Don't let the French spelling confuse you. The name of this building is pronounced "Fan-yul" or "Fannel". Getting it wrong is a good way to indicate you're not from around here, but it's also a great way of proving you're not French, which in my experience is a real boon.
Also, if you want to pass as a local, you should take a good look at the weathervane. It's a Boston landmark. Legend has it that in the war of 1812, suspected spies were asked what was on top of Faneuil Hall. Only a true local would be able to say it was a grasshopper.
The building was named after Peter Faneuil, the local merchant who paid to build it. It was meant as a place for local farmers to sell their goods, so their carts would stop crowding the streets, and also so you didn't have to walk near farmers.

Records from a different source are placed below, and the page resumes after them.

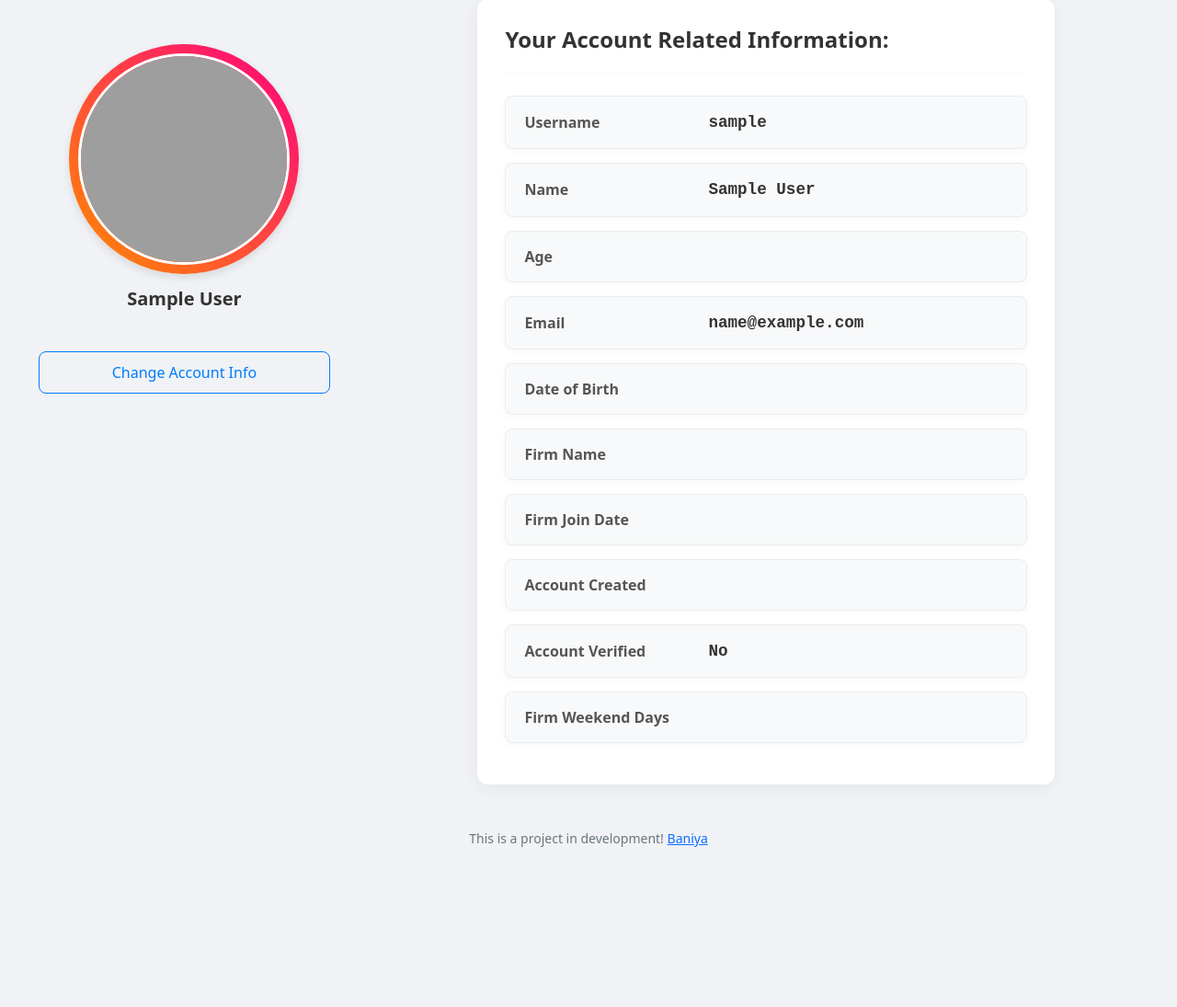
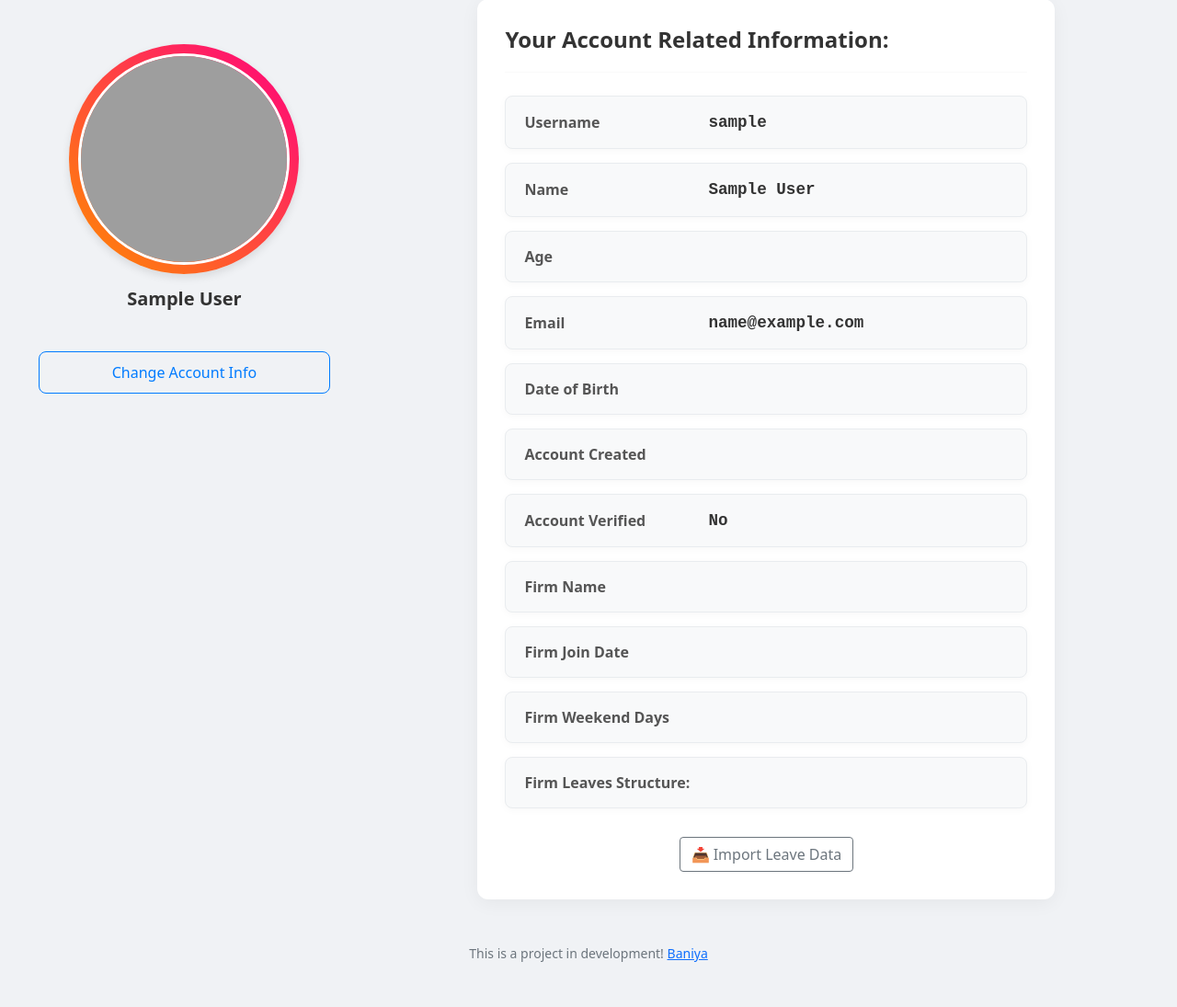
Before and after one commit to Baniya-sen/leave-tracker, a Flask app: a page that uses templates/account.html in a window 1280 px wide. Shown: the part 128-1223 px from the top of the page at 92% size. Before the commit the page ends 1049 px from the top, so only its background shows below. Run offline with Flask 3, Linux system fonts and the light colour scheme; the visitor is signed in with stand-in values (Sample User, id 1); data comes from the database, SQL or seed files in the repository; parts of the project's set-up code (start-up, migrations or seed data) failed here and were passed over; some libraries are stand-ins or nearby versions; grey boxes are pictures that could not be loaded.

Commit message:
Added flexibility of appending data to leaves, also user info leave type addition, some bugs fixes!

```diff
--- a/app.py
+++ b/app.py
@@ -1,3 +1,4 @@
+import json
 import pprint
 import re
 import hmac
@@ -9,7 +10,7 @@ from dotenv import load_dotenv
 
 from flask import (
     Flask, g, session, request,
-    redirect, url_for, render_template
+    redirect, url_for, render_template, jsonify
 )
 from flask_session import Session
 from functools import wraps
@@ -52,6 +53,15 @@ def teardown(exc):
     auth.close_auth_db(exc)
 
 
+@app.template_filter("from_json")
+def from_json_filter(s):
+    try:
+        return json.loads(s)
+    except Exception as e:
+        print(e)
+        return {}
+
+
 def valid_date(s):
     try:
         datetime.strptime(s, DATE_FMT)
@@ -78,6 +88,7 @@ def login_required(f):
             return redirect(url_for('login'))
 
         return f(*args, **kwargs)
+
     return wrapper
 
 
@@ -177,18 +188,17 @@ def user_home(username: str, token: str):
     return render_template('index.html', user_leaves=user_leaves)
 
 
-@app.route('/account')
+@app.route('/account', methods=['GET', 'POST'])
 @login_required
 def account_root():
     uname = session['username']
     token = make_daily_token(uname)
-    return redirect(url_for('account', username=uname, token=token))
+    return redirect(url_for('account', username=uname, token=token), code=307)
 
 
 @app.route('/<username>/account/<token>', methods=['GET', 'POST'])
 @login_required
 def account(username: str, token: str):
-    print(username, token, session['username'], make_daily_token(username))
     if username != session['username'] or token != make_daily_token(username):
         return apology("Verification failed! Logout and Re-login!", 403)
 
@@ -222,12 +232,87 @@ def account(username: str, token: str):
             else:
                 return apology("Invalid weekend days", 400)
 
+        types = request.form.getlist('leave_type')
+        counts = request.form.getlist('leave_count')
+
+        leaves_given = {}
+        for t, c in zip(types, counts):
+            t = t.strip()
+            try:
+                n = int(c)
+                if not t or n < 0:
+                    raise ValueError
+            except ValueError:
+                return apology("Each leave type must have a non‑negative integer count.", 400)
+            leaves_given[t] = n
+
+        if leaves_given:
+            firm = leaves.get_user_key_data(session['user_id'], "user_info.firm_name")
+            if not firm:
+                return apology("Firm not configured.", 400)
+
+        data['leaves_type'] = leaves_given
+
         if auth.update_user_info(session["user_id"], data) and \
                 leaves.update_user_profile(session["user_id"], data):
+
             user = auth.get_user_info_with_id(session["user_id"])
-            return redirect(url_for('account'))
+            return redirect(
+                url_for('account',
+                        username=session['username'],
+                        token=make_daily_token(session['username']))
+            )
         else:
             return apology("Something went wrong!", 401)
+
+
+@app.route("/leaves/import", methods=["POST"])
+@login_required
+def import_leaves():
+    user_id = session["user_id"]
+
+    data = request.get_json(silent=True)
+    if not data or "leaves_taken" not in data:
+        return jsonify(error="Missing 'leaves_taken' field."), 400
+
+    leaves_taken = data["leaves_taken"]
+    if not isinstance(leaves_taken, dict):
+        return jsonify(error="'leaves_taken' must be a JSON object."), 400
+
+    firm = leaves.get_user_key_data(user_id, "user_info.firm_name")
+    if not firm:
+        return jsonify(error="Firm not configured."), 400
+
+    firm_data = leaves.get_user_key_data(user_id, f"user_leaves.{firm}")
+    if not firm_data:
+        return jsonify(error="Add leave structure for your firm first."), 400
+
+    allowed_types = set(firm_data.get("leaves_given", {}).keys())
+    allowed_types = [item.title() for item in allowed_types]
+    if not allowed_types:
+        return jsonify(error="No granted leave types found."), 400
+
+    def valid_iso(s):
+        try:
+            date.fromisoformat(s)
+            return True
+        except Exception as e:
+            print(user_id, "Wrong date in import- ", e)
+            return False
+
+    for leave_type, dates in leaves_taken.items():
+        if leave_type.title() not in allowed_types:
+            return jsonify(error=f"Unknown leave type: '{leave_type}'."), 400
+        if not isinstance(dates, list) or not all(
+                isinstance(d, str) and valid_iso(d) for d in dates
+        ):
+            return jsonify(error=f"Invalid dates for leave type '{leave_type}'."), 400
+
+    count, matched = leaves.update_user_leaves_by_import(user_id, leaves_taken)
+    if (count, matched) == (-1, -1):
+        return jsonify(error="One or more leave types exceed available remaining leaves."), 400
+
+    return jsonify(status="ok", updated=count, matched=matched)
 
 
 @app.route('/take_leave', methods=['POST'])
--- a/schema_auth.sql
+++ b/schema_auth.sql
@@ -10,5 +10,6 @@ CREATE TABLE IF NOT EXISTS users (
   firm_join_date           DATE,       -- optional company join date
   account_created          DATETIME,  -- optional timestamp of account creation
   account_verified         INTEGER DEFAULT 0,    -- optional boolean flag (0 = false, 1 = true)
-  firm_weekend_days        TEXT        -- optional JSON array storing weekend days, e.g. '[6,7]'
+  firm_weekend_days        TEXT,        -- optional JSON array storing weekend days, e.g. '[6,7]'
+  leaves_type              TEXT DEFAULT '{}'     --JSON blob
 );
--- a/static/script.js
+++ b/static/script.js
@@ -222,3 +222,82 @@
         // Allow form to submit
     });
 })();
+
+// Leaves types add rows
+document.getElementById('add-row').addEventListener('click', () => {
+  const tbody = document.querySelector('#leave-table tbody');
+  const lastRow = tbody.lastElementChild;  // or: tbody.querySelector('tr:last-child')
+  const row = lastRow.cloneNode(true);
+  row.querySelectorAll('input').forEach(i => i.value = '');
+  tbody.append(row);
+});
+document.querySelector('#leave-table').addEventListener('click', e => {
+  if (e.target.classList.contains('remove-row')) {
+    const rows = document.querySelectorAll('#leave-table tbody tr');
+    if (rows.length > 1) e.target.closest('tr').remove();
+  }
+});
+
+// Import leaves data function
+(function () {
+  const importBtn = document.getElementById("import-leaves-btn");
+  const box = document.getElementById("import-leaves-box");
+  const input = document.getElementById("leave-json-input");
+  const submit = document.getElementById("submit-leave-json");
+  const cancel = document.getElementById("cancel-leave-json");
+  const errorBox = document.getElementById("leave-import-error");
+
+  if (!importBtn || !box || !input || !submit || !cancel || !errorBox) return;
+
+  importBtn.addEventListener("click", () => {
+    box.style.display = "block";
+    errorBox.style.display = "none";
+    input.focus();
+  });
+
+  cancel.addEventListener("click", () => {
+    input.value = "";
+    box.style.display = "none";
+    errorBox.style.display = "none";
+  });
+
+  submit.addEventListener("click", async () => {
+    errorBox.style.display = "none";
+    errorBox.textContent = "";
+
+    let parsed;
+    try {
+      parsed = JSON.parse(input.value);
+    } catch {
+      errorBox.textContent = "Invalid JSON format.";
+      errorBox.style.display = "block";
+      return;
+    }
+
+    try {
+      const res = await fetch("/leaves/import", {
+        method: "POST",
+        headers: { "Content-Type": "application/json" },
+        body: JSON.stringify({ leaves_taken: parsed })
+      });
+
+      const data = await res.json();
+
+      if (!res.ok) {
+        errorBox.textContent = data.error || "Import failed.";
+        errorBox.style.display = "block";
+        return;
+      }
+
+      // Optional: show toast/alert
+      alert("Leaves data imported successfully.");
+      box.style.display = "none";
+      input.value = "";
+      location.reload(); // or reload part of the UI
+    } catch (err) {
+      console.error("Fetch error during leave import:", err);
+      errorBox.textContent = "Server error. Please try again.";
+      errorBox.style.display = "block";
+    }
+  });
+})();
--- a/static/styles.css
+++ b/static/styles.css
@@ -355,3 +355,12 @@ nav .navbar-brand .green
       flex-grow: 1; /* Allow the right panel to grow */
       /* Max-width for right panel is controlled by .main-right-panel-wrapper */
   }
+
+#import-leaves-box pre {
+  font-size: 0.85rem;
+  margin-bottom: 0.5rem;
+}
+
+#import-leaves-box textarea {
+  font-family: monospace;
+}
--- a/templates/account.html
+++ b/templates/account.html
@@ -36,7 +36,7 @@
             </div>
              <div class="col-md-6">
               <label for="age" class="form-label">Age</label>
-              <input type="number" class="form-control" id="age" name="age" value="{{ user_info['name'] or '' }}">
+              <input type="number" class="form-control" id="age" name="age" value="{{ user_info['age'] or '' }}">
             </div>
             <div class="col-md-6">
               <label for="email" class="form-label">Email</label>
@@ -55,8 +55,26 @@
               <input type="date" class="form-control" id="firm_join_date" name="firm_join_date" value="{{ user_info['firm_join_date'] or '' }}">
             </div>
             <div class="col-md-6">
-              <label for="firm_join_date" class="form-label">Firm Leaves</label>
-              <input type="date" class="form-control" id="firm_join_date" name="firm_join_date" value="{{ user_info['firm_join_date'] or '' }}">
+              <table id="leave-table" class="table">
+                <thead>
+                  <tr><th>Leave Type</th><th>Total Leaves</th><th></th></tr>
+                </thead>
+                <tbody>
+                    {% set granted = user_info['leaves_type'] | from_json %}
+                    {% for lt, count in granted.items() %}
+                    <tr>
+                      <td><input name="leave_given" class="form-control" placeholder="{{ lt }}" required readonly></td>
+                      <td><input name="leave_counter_given" type="number" class="form-control" min="0" placeholder="{{ count }}" required readonly></td>
+                    </tr>
+                    {% endfor %}
+                  <tr>
+                    <td><input name="leave_type" class="form-control" placeholder="e.g. 'Sick'" required></td>
+                    <td><input name="leave_count" type="number" class="form-control" min="0" placeholder="Per Year" required></td>
+                    <td><button type="button" class="btn btn-sm btn-danger remove-row">×</button></td>
+                  </tr>
+                </tbody>
+              </table>
+              <button type="button" class="btn btn-outline-secondary" id="add-row">+ Add Leave Type</button>
             </div>
             <div class="col-md-6">
               <label for="firm_weekend_days" class="form-label">Firm Weekend Days (e.g. 6,7)</label>
@@ -90,6 +108,14 @@
             <span class="info-box-value">{{ user_info['date'] or '' }}</span>
           </div>
           <div class="info-box shade-1">
+            <span class="info-box-label">Account Created</span>
+            <span class="info-box-value">{{ user_info['account_created'] or '' }}</span>
+          </div>
+          <div class="info-box shade-1">
+            <span class="info-box-label">Account Verified</span>
+            <span class="info-box-value">{{ 'Yes' if user_info['account_verified'] else 'No' }}</span>
+          </div>
+          <div class="info-box shade-1">
             <span class="info-box-label">Firm Name</span>
             <span class="info-box-value">{{ user_info['firm_name'] or '' }}</span>
           </div>
@@ -98,16 +124,32 @@
             <span class="info-box-value">{{ user_info['firm_join_date'] or '' }}</span>
           </div>
           <div class="info-box shade-1">
-            <span class="info-box-label">Account Created</span>
-            <span class="info-box-value">{{ user_info['account_created'] or '' }}</span>
+            <span class="info-box-label">Firm Weekend Days</span>
+            <span class="info-box-value">{{ user_info['firm_weekend_days'] or '' }}</span>
           </div>
           <div class="info-box shade-1">
-            <span class="info-box-label">Account Verified</span>
-            <span class="info-box-value">{{ 'Yes' if user_info['account_verified'] else 'No' }}</span>
+            <span class="info-box-label">Firm Leaves Structure:</span>
+            {% set granted = user_info['leaves_type'] | from_json %}
+            <ul class="info-box-value list-unstyled mb-0">
+              {% for lt, count in granted.items() %}
+                <li><strong>{{ lt }}</strong>: {{ count }}</li>
+              {% endfor %}
+            </ul>
           </div>
-          <div class="info-box shade-1">
-            <span class="info-box-label">Firm Weekend Days</span>
-            <span class="info-box-value">{{ user_info['firm_weekend_days'] or '' }}</span>
+          <button class="btn btn-outline-secondary mt-3" id="import-leaves-btn">
+            📥 Import Leave Data
+          </button>
+          <div id="import-leaves-box" class="card mt-3 p-3" style="display: none;">
+            <h5>Paste Your Leave Data JSON</h5>
+            <p class="text-muted small mb-2">
+              <strong>Example:</strong>
+              <code>{"Casual": ["2025-07-01", "2025-07-15"], "Sick": ["2025-06-20"]}</code>
+            </p>
+            <div id="leave-import-error" class="text-danger mb-2" style="display: none;"></div>
+            <textarea id="leave-json-input" class="form-control" rows="7" placeholder="Leave types must match those in your account. If not, data will be replaced.&#10;&#10;{&#10;  &quot;Casual&quot;: [&quot;2025-07-01&quot;, &quot;2025-07-15&quot;],&#10;  &quot;Sick&quot;: [&quot;2025-06-20&quot;],&#10;  &quot;Earned&quot;: []&#10;}"></textarea>
+
+            <button class="btn btn-success mt-2" id="submit-leave-json">Save</button>
+            <button class="btn btn-link mt-2" id="cancel-leave-json">Cancel</button>
           </div>
         </div>
       </div>
```
Also changed, not shown: auth.py (+21 -2 lines), leaves.py (+78 -4 lines).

However, it's the meeting hall on the second floor, which gives the building its nickname "The Cradle of Liberty". That's rather ostentatious - and dare I say, American - as a nickname, but it's not inaccurate. People met here to protest the Stamp Act. The first anti-tea tax meetings were also held here. Anti-British meetings occasionally drew crowds so large the building couldn't even hold them (at which point they all went to the Old South Meeting Hall).
During the siege of Boston, the meeting hall here was made over into a theatre. Since plays of any kind were banned in Boston under ordinary circumstances - something I think should still be a law, actually - this is yet another example of the British Loyalists sticking it to the rebels.